Date of Graduation
Statler College of Engineering and Mineral Resources
Lane Department of Computer Science and Electrical Engineering
The ability to determine the legitimacy of a person’s face in images and video can be important for many applications ranging from social media to border security. From a biometrics perspective, altering one’s appearance to look like a target identity is a direct method of attack against the security of facial recognition systems. Defending against such attacks requires the ability to recognize them as a separate identity from their target. Alternatively, a forensics perspective may view this as a forgery of digital media. Detecting such forgeries requires the ability to detect artifacts not commonly seen in genuine media. This work examines two cases where we can classify faces as real or fake within digital media and explores them from the perspective of the attacker and defender.
First, we will explore the role of the defender by examining how deepfakes can be distinguished from legitimate videos. The most common form of deepfakes are videos which have had the face of one person swapped with another, sometimes referred to as “face-swaps.” These are generated using Generative Adversarial Networks (GANs) to produce realistic augmented media with few artifacts noticeable to human observers. This work shows how facial expression data can be extracted from deepfakes and legitimate videos to train a machine learning model to detect these forgeries.
Second, we will explore the role of the attacker by examining a problem of increasing importance to border security. Face morphing is the process by which two or more peoples’ facial features may be combined in one image.

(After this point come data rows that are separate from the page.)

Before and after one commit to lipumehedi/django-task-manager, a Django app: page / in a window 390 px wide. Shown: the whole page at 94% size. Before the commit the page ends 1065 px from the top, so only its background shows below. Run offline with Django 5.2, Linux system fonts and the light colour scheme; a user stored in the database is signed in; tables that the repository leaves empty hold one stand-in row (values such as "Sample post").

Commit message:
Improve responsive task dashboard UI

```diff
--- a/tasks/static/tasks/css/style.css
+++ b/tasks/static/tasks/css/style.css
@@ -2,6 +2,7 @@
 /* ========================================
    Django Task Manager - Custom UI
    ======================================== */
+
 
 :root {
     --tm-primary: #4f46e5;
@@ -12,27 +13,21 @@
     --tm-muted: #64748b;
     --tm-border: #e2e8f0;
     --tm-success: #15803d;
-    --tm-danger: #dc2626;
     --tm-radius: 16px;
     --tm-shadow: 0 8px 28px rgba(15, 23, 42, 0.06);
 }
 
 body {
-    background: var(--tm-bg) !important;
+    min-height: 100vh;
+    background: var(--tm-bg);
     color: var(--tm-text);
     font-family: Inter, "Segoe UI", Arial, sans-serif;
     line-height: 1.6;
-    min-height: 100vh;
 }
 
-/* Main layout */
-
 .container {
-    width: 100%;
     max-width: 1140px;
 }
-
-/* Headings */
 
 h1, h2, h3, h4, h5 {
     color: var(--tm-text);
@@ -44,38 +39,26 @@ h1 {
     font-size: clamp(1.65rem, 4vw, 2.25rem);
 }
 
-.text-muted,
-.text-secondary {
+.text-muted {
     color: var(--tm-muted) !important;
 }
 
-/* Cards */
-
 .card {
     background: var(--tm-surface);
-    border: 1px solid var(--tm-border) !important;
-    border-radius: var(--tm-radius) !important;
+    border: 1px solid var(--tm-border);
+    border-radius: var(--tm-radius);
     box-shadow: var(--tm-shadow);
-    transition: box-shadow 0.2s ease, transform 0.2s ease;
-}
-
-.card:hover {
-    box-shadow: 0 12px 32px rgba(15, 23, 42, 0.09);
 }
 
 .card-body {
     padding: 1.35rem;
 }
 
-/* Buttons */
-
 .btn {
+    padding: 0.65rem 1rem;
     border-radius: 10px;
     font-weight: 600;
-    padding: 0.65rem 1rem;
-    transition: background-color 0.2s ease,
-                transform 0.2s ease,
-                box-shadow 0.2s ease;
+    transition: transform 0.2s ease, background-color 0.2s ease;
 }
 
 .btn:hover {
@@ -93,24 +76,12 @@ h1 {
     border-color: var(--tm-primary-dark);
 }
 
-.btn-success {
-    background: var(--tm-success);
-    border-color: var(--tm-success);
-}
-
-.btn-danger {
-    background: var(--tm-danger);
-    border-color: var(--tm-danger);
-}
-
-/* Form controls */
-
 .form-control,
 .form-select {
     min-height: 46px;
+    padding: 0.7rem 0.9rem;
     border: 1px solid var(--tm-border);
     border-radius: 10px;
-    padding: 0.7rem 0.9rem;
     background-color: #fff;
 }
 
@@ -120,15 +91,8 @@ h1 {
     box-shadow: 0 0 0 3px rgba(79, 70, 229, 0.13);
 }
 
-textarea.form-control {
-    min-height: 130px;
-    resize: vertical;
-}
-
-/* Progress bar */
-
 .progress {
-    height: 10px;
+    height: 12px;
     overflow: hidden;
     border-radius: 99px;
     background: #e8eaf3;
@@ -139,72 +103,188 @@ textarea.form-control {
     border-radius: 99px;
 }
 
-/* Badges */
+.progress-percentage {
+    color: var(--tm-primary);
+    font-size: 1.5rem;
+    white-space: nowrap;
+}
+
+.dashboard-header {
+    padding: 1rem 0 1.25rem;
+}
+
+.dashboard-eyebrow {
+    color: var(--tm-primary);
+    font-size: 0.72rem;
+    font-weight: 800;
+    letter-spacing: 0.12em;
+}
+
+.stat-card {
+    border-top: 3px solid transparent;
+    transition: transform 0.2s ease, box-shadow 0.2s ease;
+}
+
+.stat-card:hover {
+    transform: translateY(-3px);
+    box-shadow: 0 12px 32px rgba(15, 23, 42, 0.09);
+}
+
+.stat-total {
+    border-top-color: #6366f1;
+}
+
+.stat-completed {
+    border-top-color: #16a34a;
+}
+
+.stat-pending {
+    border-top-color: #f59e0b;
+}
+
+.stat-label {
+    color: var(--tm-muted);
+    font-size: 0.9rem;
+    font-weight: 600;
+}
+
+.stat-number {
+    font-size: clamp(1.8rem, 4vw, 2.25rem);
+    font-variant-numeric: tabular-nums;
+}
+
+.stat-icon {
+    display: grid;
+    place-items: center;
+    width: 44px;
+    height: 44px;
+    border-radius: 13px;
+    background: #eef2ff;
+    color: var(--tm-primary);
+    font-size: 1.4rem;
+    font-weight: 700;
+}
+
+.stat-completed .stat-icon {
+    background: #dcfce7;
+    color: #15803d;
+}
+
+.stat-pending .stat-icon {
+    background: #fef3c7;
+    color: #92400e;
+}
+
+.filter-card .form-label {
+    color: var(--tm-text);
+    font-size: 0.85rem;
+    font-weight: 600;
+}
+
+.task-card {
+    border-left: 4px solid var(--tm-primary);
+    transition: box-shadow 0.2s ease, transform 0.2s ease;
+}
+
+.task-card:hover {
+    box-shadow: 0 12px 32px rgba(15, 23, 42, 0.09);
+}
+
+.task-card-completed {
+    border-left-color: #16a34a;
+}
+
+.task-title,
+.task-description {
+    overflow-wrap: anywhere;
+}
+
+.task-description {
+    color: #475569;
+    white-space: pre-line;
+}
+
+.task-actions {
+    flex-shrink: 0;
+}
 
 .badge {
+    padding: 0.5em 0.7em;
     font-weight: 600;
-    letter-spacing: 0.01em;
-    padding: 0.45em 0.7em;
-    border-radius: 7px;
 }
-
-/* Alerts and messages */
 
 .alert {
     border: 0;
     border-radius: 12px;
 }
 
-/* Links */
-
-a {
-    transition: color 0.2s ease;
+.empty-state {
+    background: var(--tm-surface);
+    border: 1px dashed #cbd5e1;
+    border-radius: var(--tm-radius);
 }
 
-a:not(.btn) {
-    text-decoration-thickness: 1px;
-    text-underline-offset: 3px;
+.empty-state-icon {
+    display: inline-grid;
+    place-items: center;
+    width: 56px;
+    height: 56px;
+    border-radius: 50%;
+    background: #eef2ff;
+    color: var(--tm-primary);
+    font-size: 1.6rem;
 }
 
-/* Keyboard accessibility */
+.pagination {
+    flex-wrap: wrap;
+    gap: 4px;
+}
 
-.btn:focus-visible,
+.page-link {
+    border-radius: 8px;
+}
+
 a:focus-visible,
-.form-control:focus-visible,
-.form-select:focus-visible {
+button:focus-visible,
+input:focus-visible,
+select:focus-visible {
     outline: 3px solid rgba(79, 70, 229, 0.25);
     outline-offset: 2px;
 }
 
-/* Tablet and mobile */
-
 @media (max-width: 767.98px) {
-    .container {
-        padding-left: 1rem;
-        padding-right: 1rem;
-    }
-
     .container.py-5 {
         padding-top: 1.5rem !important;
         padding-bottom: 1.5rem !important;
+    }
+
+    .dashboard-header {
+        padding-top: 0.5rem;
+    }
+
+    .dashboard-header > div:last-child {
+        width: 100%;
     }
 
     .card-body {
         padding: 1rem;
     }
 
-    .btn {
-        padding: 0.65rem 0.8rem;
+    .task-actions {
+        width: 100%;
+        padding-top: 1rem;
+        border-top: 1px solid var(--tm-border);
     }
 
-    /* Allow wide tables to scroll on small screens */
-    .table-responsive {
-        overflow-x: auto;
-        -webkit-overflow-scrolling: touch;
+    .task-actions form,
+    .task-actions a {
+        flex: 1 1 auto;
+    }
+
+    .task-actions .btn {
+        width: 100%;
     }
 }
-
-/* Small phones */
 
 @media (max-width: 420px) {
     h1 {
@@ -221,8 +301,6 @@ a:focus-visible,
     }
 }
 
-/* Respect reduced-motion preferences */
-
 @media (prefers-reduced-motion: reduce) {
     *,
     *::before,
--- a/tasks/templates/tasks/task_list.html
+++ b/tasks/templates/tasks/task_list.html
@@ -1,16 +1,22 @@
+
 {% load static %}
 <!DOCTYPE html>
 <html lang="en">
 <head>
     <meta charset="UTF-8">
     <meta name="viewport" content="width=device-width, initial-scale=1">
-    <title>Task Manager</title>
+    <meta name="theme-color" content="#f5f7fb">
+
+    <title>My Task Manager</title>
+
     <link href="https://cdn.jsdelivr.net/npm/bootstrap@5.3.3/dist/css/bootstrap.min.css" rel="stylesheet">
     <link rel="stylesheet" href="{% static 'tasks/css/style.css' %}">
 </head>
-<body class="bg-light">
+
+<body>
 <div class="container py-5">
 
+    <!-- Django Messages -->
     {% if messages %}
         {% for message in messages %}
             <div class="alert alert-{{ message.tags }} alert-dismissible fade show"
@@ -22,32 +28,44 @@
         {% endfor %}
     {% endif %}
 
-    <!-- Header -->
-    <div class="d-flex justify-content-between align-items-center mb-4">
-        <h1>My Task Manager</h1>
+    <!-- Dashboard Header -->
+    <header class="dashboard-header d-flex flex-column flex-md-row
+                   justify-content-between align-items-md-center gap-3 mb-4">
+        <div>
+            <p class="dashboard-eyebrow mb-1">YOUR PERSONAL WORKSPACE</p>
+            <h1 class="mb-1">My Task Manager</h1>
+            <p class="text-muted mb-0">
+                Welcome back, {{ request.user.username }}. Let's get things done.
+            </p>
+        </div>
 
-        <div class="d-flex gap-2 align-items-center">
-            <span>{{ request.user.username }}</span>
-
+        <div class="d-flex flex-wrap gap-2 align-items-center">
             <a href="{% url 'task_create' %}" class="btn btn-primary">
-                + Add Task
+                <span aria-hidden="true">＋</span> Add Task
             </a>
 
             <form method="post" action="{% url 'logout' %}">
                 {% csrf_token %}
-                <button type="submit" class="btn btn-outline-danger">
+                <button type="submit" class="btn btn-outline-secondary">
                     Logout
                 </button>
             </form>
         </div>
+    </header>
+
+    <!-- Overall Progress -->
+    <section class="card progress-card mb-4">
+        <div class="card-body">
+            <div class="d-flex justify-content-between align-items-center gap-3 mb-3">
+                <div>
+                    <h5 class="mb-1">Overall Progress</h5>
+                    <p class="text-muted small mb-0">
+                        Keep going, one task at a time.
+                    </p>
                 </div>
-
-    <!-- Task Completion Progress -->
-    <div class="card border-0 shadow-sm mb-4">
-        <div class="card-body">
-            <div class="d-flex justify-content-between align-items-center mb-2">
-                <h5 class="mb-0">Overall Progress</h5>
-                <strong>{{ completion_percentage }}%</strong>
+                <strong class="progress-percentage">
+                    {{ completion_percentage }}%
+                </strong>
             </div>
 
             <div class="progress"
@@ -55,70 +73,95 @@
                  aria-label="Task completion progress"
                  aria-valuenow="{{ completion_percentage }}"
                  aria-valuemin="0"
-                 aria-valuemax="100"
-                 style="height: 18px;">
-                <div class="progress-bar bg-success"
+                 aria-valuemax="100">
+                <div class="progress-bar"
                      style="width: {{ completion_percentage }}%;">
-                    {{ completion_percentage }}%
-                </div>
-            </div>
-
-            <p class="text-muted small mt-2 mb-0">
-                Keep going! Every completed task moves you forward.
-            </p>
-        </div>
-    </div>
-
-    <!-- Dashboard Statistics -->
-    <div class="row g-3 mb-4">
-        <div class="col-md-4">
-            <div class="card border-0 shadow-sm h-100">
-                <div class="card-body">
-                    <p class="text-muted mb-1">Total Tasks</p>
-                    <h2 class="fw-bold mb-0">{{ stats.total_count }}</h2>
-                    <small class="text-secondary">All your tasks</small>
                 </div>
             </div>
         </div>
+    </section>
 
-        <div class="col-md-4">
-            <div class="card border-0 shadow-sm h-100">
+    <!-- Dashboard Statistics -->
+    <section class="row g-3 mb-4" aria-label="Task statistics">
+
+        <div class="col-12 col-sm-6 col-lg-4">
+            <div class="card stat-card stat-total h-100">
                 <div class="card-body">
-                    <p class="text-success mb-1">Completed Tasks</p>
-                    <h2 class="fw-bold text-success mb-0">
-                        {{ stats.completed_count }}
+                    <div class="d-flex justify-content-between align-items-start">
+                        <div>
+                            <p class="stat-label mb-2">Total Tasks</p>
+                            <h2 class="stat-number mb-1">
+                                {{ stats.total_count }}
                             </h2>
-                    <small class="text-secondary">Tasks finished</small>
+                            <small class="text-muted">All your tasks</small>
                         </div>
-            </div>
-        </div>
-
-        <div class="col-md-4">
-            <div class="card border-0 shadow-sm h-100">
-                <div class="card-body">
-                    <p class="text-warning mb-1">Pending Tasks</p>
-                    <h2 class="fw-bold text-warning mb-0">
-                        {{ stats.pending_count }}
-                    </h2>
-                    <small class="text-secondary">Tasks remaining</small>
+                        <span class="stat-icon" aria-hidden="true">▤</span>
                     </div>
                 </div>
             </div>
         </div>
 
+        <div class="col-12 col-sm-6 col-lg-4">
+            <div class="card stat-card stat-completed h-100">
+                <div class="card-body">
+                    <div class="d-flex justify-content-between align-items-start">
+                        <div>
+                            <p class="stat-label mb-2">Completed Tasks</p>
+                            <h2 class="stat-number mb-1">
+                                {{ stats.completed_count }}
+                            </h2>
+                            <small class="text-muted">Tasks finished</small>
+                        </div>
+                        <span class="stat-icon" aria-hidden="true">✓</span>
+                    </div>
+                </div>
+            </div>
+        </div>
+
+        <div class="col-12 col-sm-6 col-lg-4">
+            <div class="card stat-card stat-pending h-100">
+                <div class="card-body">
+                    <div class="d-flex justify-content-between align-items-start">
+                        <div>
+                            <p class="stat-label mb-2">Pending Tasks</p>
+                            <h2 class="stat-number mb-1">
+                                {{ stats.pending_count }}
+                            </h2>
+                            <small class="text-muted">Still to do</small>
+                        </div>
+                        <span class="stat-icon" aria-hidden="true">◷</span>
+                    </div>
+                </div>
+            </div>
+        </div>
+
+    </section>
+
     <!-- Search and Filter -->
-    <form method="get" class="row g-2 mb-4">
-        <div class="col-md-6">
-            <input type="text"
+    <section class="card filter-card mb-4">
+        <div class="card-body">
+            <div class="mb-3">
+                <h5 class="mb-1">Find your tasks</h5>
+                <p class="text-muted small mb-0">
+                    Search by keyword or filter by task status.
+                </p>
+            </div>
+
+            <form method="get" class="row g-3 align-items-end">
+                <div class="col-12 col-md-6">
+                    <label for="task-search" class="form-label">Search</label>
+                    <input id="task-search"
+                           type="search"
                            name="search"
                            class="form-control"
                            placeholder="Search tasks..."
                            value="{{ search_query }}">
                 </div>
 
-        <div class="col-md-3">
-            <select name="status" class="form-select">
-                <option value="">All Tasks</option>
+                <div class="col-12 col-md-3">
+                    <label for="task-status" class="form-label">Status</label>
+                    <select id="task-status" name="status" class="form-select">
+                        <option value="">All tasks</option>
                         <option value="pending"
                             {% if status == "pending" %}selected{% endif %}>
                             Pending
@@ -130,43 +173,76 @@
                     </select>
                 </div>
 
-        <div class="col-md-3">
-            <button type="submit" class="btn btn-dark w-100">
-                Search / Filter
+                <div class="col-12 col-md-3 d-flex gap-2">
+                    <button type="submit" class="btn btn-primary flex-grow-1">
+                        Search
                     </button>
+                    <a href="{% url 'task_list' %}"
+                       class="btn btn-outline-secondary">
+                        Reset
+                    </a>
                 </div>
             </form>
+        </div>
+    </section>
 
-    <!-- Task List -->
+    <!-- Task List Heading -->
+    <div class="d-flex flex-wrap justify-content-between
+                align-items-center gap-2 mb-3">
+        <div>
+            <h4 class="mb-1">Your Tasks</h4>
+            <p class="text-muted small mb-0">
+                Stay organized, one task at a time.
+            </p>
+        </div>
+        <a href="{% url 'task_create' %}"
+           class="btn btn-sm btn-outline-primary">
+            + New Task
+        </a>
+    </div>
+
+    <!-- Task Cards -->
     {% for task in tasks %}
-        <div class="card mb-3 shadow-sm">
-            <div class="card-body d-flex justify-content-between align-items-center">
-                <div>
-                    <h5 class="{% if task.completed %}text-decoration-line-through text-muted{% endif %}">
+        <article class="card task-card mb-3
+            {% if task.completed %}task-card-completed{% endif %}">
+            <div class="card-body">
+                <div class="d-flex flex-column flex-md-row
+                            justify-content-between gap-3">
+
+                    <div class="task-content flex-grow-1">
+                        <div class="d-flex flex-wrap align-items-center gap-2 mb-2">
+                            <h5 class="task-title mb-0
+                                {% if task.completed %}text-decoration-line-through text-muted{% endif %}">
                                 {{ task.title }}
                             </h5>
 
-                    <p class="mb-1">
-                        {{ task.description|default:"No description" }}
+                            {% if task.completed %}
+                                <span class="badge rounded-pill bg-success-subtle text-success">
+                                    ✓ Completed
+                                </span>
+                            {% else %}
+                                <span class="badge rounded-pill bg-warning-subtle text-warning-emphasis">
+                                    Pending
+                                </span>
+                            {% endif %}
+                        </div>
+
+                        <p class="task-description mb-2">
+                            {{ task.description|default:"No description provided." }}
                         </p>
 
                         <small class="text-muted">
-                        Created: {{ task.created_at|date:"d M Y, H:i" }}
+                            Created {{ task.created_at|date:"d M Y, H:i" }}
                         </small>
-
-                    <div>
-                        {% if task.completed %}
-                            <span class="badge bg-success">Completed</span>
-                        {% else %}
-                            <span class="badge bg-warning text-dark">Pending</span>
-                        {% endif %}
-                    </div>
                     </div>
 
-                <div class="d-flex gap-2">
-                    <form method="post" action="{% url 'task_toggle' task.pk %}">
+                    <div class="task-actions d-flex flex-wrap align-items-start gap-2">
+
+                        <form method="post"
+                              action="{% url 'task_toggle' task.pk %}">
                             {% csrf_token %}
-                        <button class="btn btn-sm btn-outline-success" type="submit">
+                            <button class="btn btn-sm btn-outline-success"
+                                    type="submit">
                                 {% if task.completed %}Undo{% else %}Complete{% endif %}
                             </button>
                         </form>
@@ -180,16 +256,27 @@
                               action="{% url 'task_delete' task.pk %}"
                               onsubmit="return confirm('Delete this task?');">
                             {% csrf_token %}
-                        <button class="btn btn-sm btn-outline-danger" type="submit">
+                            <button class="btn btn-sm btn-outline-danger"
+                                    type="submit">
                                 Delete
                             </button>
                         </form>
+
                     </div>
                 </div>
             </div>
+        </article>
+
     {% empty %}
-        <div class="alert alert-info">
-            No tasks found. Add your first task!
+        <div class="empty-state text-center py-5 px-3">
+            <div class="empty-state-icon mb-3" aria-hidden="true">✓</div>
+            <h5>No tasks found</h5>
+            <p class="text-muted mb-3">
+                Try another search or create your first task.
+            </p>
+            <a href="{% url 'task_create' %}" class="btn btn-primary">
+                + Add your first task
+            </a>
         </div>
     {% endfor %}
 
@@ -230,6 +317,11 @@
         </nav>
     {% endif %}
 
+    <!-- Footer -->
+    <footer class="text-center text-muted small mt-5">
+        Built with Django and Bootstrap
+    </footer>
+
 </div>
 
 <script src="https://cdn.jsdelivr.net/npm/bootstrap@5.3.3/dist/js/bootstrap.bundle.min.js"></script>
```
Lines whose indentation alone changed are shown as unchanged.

We will examine the process by which this can be done using GANs, and traditional image processing methods in tandem with machine learning models. Additionally, we will evaluate their effectiveness at fooling facial recognition systems.
Dameron, Jacob L., "Real vs Fake Faces: DeepFakes and Face Morphing" (2021). Graduate Theses, Dissertations, and Problem Reports. 8059.